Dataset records
_____

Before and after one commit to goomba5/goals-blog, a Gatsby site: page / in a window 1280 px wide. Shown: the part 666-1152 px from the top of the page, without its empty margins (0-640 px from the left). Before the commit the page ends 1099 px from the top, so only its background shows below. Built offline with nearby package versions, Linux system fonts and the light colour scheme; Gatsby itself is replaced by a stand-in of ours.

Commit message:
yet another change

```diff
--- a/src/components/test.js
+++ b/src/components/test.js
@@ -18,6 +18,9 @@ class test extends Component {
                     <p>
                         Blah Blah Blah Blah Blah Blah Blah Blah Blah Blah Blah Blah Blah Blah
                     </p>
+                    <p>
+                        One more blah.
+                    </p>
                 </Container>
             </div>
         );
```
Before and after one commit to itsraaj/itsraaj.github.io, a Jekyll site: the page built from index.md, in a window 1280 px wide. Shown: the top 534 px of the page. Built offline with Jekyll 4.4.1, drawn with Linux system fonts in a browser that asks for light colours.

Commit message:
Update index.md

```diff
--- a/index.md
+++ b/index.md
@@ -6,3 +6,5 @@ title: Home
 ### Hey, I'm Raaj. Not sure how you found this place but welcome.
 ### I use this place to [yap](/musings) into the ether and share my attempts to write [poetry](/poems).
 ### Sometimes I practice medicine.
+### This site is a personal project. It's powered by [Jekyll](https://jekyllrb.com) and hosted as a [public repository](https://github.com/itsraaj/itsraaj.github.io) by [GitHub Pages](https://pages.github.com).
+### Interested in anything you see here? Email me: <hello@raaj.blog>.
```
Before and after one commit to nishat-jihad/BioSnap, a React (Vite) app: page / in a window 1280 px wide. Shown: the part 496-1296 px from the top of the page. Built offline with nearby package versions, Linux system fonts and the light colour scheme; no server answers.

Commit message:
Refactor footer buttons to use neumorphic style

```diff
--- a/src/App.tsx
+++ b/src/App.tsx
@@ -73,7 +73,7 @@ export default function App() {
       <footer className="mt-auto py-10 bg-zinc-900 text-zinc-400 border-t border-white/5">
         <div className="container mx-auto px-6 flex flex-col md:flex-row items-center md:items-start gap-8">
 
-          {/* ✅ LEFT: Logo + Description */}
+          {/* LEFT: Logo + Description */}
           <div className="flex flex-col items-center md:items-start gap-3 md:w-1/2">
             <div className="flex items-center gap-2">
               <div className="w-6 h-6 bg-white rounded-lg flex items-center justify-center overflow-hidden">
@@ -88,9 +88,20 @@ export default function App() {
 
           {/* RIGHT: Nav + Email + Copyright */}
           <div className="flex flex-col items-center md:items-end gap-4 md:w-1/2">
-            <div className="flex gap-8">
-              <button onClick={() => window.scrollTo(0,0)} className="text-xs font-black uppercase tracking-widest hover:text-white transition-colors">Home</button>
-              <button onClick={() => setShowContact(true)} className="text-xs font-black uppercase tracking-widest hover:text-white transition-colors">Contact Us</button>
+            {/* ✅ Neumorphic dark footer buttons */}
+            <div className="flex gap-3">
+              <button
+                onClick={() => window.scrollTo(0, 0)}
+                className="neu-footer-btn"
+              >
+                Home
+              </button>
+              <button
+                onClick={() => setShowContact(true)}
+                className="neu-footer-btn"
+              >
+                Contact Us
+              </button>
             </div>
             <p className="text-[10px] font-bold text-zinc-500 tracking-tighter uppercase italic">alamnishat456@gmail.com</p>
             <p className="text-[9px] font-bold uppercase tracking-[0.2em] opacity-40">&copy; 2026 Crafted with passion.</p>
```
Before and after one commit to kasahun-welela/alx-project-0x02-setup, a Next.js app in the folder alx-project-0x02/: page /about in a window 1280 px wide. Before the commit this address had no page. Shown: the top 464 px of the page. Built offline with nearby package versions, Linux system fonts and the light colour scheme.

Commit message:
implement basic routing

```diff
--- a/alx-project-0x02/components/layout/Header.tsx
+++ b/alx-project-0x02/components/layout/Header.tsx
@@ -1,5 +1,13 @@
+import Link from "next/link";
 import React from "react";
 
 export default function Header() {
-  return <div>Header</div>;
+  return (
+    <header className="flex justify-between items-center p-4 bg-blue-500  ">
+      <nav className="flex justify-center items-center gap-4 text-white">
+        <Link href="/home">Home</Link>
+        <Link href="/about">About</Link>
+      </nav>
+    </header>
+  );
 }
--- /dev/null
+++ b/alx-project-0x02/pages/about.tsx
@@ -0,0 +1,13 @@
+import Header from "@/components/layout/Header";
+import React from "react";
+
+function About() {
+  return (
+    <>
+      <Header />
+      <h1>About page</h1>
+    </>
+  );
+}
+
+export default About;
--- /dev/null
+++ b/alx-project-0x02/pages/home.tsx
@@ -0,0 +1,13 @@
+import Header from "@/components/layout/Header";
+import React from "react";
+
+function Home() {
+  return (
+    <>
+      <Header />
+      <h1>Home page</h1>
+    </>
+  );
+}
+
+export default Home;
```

_____

Using the data above, copy each line that contains "function".

◆ Solution to this exercise ◆
@@ -73,7 +73,7 @@ export default function App() {
@@ -88,9 +88,20 @@ export default function App() {
 export default function Header() {
+function About() {
+function Home() {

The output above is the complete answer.